**What is expected:**
Leave every image out, and return the rest of the data word for word.

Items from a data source
Content starts
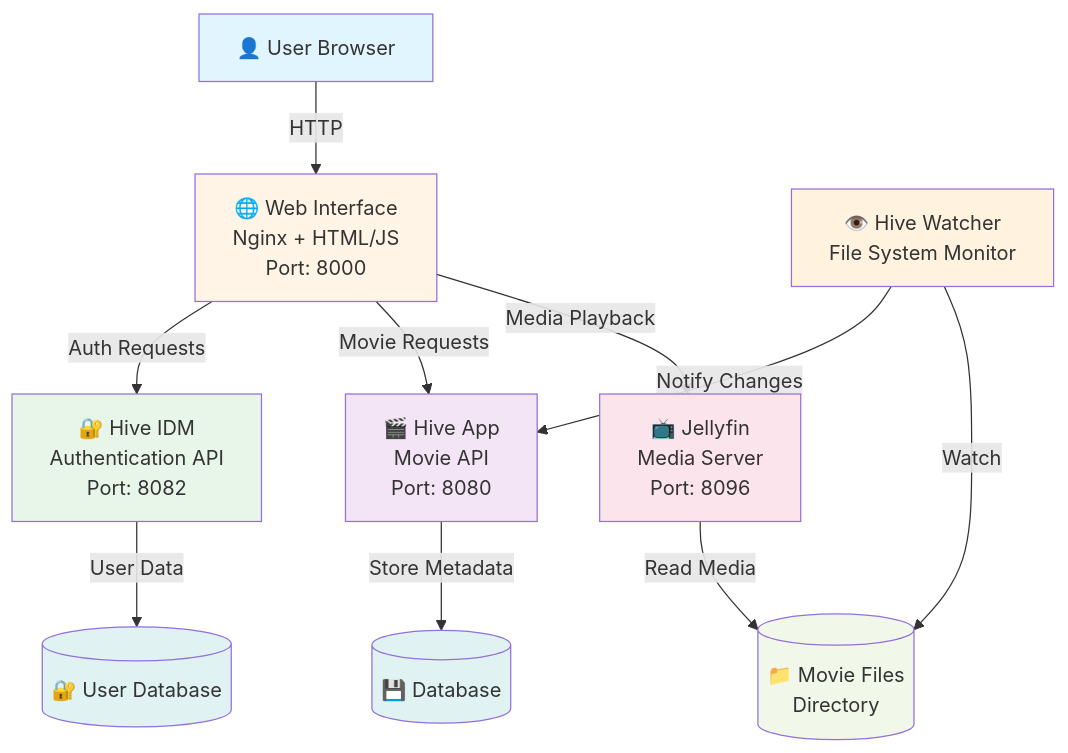
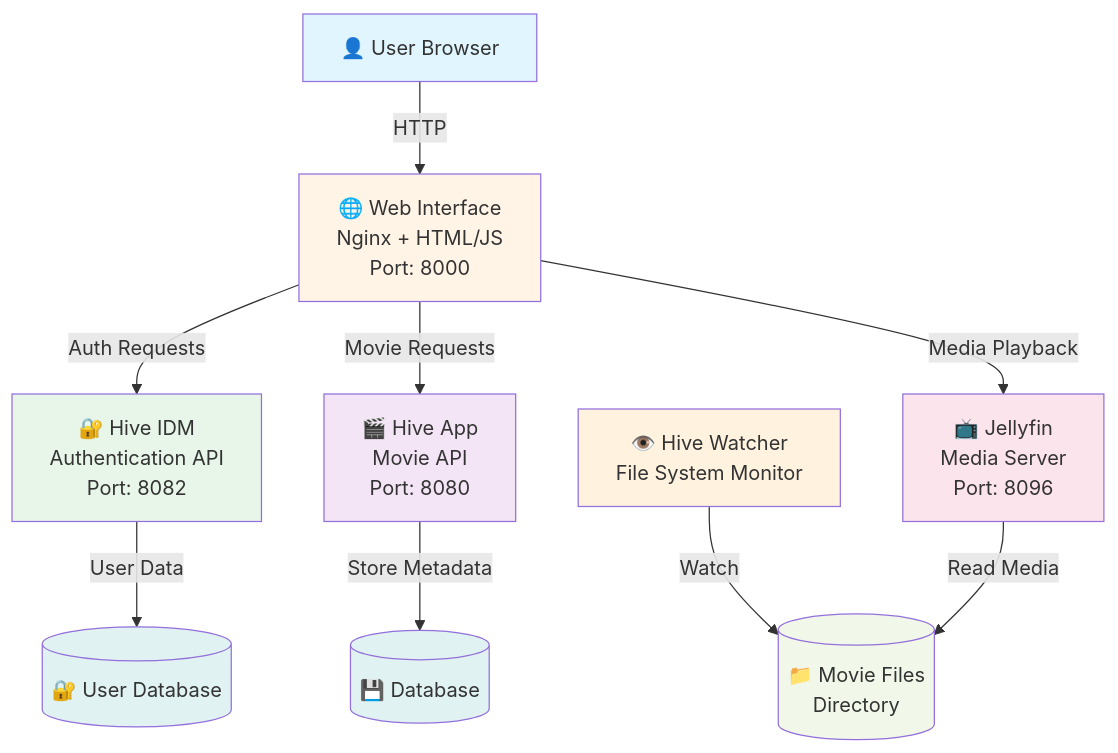
Before and after one commit to ekinbulut/hive-movie-platfrom: the first of 2 diagrams in README.md, drawn with Mermaid. The commit also changed other lines of this file, not shown here.

Commit message:
Update README to clarify watcher interactions and metadata extraction process

````diff
--- a/README.md
+++ b/README.md
@@ -28,28 +28,28 @@
 ```mermaid
 graph TB
     User[👤 User Browser]
     
     User -->|HTTP| Web[🌐 Web Interface<br/>Nginx + HTML/JS<br/>Port: 8000]
     
     Web -->|Auth Requests| IDM[🔐 Hive IDM<br/>Authentication API<br/>Port: 8082]
     Web -->|Movie Requests| App[🎬 Hive App<br/>Movie API<br/>Port: 8080]
     Web -->|Media Playback| Jellyfin[📺 Jellyfin<br/>Media Server<br/>Port: 8096]
     
-    Watcher[👁️ Hive Watcher<br/>File System Monitor] -->|Notify Changes| App
+    Watcher[👁️ Hive Watcher<br/>File System Monitor]
     Watcher -->|Watch| Movies[(📁 Movie Files<br/>Directory)]
     
     App -->|Store Metadata| DB[(💾 Database)]
     IDM -->|User Data| UserDB[(🔐 User Database)]
     
     Jellyfin -->|Read Media| Movies
     
     style User fill:#e1f5ff
     style Web fill:#fff4e6
     style App fill:#f3e5f5
     style IDM fill:#e8f5e9
     style Jellyfin fill:#fce4ec
     style Watcher fill:#fff3e0
     style Movies fill:#f1f8e9
     style DB fill:#e0f2f1
     style UserDB fill:#e0f2f1
 ```
````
Content ends
**Solved problem:**
Before and after one commit to ekinbulut/hive-movie-platfrom: the first of 2 diagrams in README.md, drawn with Mermaid. The commit also changed other lines of this file, not shown here.

Commit message:
Update README to clarify watcher interactions and metadata extraction process

````diff
--- a/README.md
+++ b/README.md
@@ -28,28 +28,28 @@
 ```mermaid
 graph TB
     User[👤 User Browser]
     
     User -->|HTTP| Web[🌐 Web Interface<br/>Nginx + HTML/JS<br/>Port: 8000]
     
     Web -->|Auth Requests| IDM[🔐 Hive IDM<br/>Authentication API<br/>Port: 8082]
     Web -->|Movie Requests| App[🎬 Hive App<br/>Movie API<br/>Port: 8080]
     Web -->|Media Playback| Jellyfin[📺 Jellyfin<br/>Media Server<br/>Port: 8096]
     
-    Watcher[👁️ Hive Watcher<br/>File System Monitor] -->|Notify Changes| App
+    Watcher[👁️ Hive Watcher<br/>File System Monitor]
     Watcher -->|Watch| Movies[(📁 Movie Files<br/>Directory)]
     
     App -->|Store Metadata| DB[(💾 Database)]
     IDM -->|User Data| UserDB[(🔐 User Database)]
     
     Jellyfin -->|Read Media| Movies
     
     style User fill:#e1f5ff
     style Web fill:#fff4e6
     style App fill:#f3e5f5
     style IDM fill:#e8f5e9
     style Jellyfin fill:#fce4ec
     style Watcher fill:#fff3e0
     style Movies fill:#f1f8e9
     style DB fill:#e0f2f1
     style UserDB fill:#e0f2f1
 ```
````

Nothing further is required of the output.